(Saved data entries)
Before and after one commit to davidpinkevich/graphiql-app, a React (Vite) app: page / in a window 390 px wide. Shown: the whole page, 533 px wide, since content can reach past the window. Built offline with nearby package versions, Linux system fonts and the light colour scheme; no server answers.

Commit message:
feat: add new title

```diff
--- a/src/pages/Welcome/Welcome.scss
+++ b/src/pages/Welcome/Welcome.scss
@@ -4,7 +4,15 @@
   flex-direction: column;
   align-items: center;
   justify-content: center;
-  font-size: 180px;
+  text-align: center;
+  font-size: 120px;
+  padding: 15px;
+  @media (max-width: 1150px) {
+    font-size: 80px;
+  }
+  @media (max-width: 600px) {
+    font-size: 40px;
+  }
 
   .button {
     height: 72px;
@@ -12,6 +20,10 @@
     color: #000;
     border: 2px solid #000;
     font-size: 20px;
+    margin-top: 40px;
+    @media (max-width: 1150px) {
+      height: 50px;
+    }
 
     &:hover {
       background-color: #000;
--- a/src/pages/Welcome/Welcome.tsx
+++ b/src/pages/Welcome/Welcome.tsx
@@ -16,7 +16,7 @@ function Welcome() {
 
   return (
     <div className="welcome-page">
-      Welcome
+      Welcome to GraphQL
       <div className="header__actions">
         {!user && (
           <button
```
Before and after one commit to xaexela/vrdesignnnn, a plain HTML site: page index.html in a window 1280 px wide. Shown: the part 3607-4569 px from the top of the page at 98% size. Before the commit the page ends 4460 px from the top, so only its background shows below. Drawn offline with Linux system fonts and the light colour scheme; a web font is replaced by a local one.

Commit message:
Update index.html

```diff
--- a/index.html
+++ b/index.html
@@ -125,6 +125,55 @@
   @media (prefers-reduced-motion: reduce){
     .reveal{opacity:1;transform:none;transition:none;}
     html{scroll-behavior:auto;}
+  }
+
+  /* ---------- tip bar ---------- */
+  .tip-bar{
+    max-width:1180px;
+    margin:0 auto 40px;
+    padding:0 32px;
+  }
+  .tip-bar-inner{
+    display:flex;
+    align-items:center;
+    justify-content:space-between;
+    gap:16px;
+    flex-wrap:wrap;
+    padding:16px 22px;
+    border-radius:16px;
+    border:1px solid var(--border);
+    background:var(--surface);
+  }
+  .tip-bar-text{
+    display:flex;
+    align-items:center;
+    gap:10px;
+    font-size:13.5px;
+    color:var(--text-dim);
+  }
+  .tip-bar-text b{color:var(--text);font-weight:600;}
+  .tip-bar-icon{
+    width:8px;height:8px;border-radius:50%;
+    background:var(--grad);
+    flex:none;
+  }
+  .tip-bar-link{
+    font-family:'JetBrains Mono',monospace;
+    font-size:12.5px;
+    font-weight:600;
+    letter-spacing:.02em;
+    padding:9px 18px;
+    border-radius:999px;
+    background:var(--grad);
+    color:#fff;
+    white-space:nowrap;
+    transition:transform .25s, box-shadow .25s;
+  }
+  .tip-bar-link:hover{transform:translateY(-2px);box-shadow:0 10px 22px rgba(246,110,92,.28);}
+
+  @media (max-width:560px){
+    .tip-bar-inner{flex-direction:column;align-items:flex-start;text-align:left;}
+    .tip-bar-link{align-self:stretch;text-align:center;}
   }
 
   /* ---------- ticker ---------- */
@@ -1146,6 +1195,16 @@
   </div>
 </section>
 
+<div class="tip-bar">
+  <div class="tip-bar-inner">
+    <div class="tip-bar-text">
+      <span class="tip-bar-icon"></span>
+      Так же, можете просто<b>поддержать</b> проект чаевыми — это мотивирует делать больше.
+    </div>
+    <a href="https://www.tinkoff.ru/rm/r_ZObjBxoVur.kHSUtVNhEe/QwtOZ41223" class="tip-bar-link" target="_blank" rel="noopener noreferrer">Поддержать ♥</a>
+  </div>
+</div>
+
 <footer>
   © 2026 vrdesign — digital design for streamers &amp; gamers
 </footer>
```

(Work instructions) Exactly as shown, repeat every record.

(Solution to the problem)
Before and after one commit to davidpinkevich/graphiql-app, a React (Vite) app: page / in a window 390 px wide. Shown: the whole page, 533 px wide, since content can reach past the window. Built offline with nearby package versions, Linux system fonts and the light colour scheme; no server answers.

Commit message:
feat: add new title

```diff
--- a/src/pages/Welcome/Welcome.scss
+++ b/src/pages/Welcome/Welcome.scss
@@ -4,7 +4,15 @@
   flex-direction: column;
   align-items: center;
   justify-content: center;
-  font-size: 180px;
+  text-align: center;
+  font-size: 120px;
+  padding: 15px;
+  @media (max-width: 1150px) {
+    font-size: 80px;
+  }
+  @media (max-width: 600px) {
+    font-size: 40px;
+  }
 
   .button {
     height: 72px;
@@ -12,6 +20,10 @@
     color: #000;
     border: 2px solid #000;
     font-size: 20px;
+    margin-top: 40px;
+    @media (max-width: 1150px) {
+      height: 50px;
+    }
 
     &:hover {
       background-color: #000;
--- a/src/pages/Welcome/Welcome.tsx
+++ b/src/pages/Welcome/Welcome.tsx
@@ -16,7 +16,7 @@ function Welcome() {
 
   return (
     <div className="welcome-page">
-      Welcome
+      Welcome to GraphQL
       <div className="header__actions">
         {!user && (
           <button
```
Before and after one commit to xaexela/vrdesignnnn, a plain HTML site: page index.html in a window 1280 px wide. Shown: the part 3607-4569 px from the top of the page at 98% size. Before the commit the page ends 4460 px from the top, so only its background shows below. Drawn offline with Linux system fonts and the light colour scheme; a web font is replaced by a local one.

Commit message:
Update index.html

```diff
--- a/index.html
+++ b/index.html
@@ -125,6 +125,55 @@
   @media (prefers-reduced-motion: reduce){
     .reveal{opacity:1;transform:none;transition:none;}
     html{scroll-behavior:auto;}
+  }
+
+  /* ---------- tip bar ---------- */
+  .tip-bar{
+    max-width:1180px;
+    margin:0 auto 40px;
+    padding:0 32px;
+  }
+  .tip-bar-inner{
+    display:flex;
+    align-items:center;
+    justify-content:space-between;
+    gap:16px;
+    flex-wrap:wrap;
+    padding:16px 22px;
+    border-radius:16px;
+    border:1px solid var(--border);
+    background:var(--surface);
+  }
+  .tip-bar-text{
+    display:flex;
+    align-items:center;
+    gap:10px;
+    font-size:13.5px;
+    color:var(--text-dim);
+  }
+  .tip-bar-text b{color:var(--text);font-weight:600;}
+  .tip-bar-icon{
+    width:8px;height:8px;border-radius:50%;
+    background:var(--grad);
+    flex:none;
+  }
+  .tip-bar-link{
+    font-family:'JetBrains Mono',monospace;
+    font-size:12.5px;
+    font-weight:600;
+    letter-spacing:.02em;
+    padding:9px 18px;
+    border-radius:999px;
+    background:var(--grad);
+    color:#fff;
+    white-space:nowrap;
+    transition:transform .25s, box-shadow .25s;
+  }
+  .tip-bar-link:hover{transform:translateY(-2px);box-shadow:0 10px 22px rgba(246,110,92,.28);}
+
+  @media (max-width:560px){
+    .tip-bar-inner{flex-direction:column;align-items:flex-start;text-align:left;}
+    .tip-bar-link{align-self:stretch;text-align:center;}
   }
 
   /* ---------- ticker ---------- */
@@ -1146,6 +1195,16 @@
   </div>
 </section>
 
+<div class="tip-bar">
+  <div class="tip-bar-inner">
+    <div class="tip-bar-text">
+      <span class="tip-bar-icon"></span>
+      Так же, можете просто<b>поддержать</b> проект чаевыми — это мотивирует делать больше.
+    </div>
+    <a href="https://www.tinkoff.ru/rm/r_ZObjBxoVur.kHSUtVNhEe/QwtOZ41223" class="tip-bar-link" target="_blank" rel="noopener noreferrer">Поддержать ♥</a>
+  </div>
+</div>
+
 <footer>
   © 2026 vrdesign — digital design for streamers &amp; gamers
 </footer>
```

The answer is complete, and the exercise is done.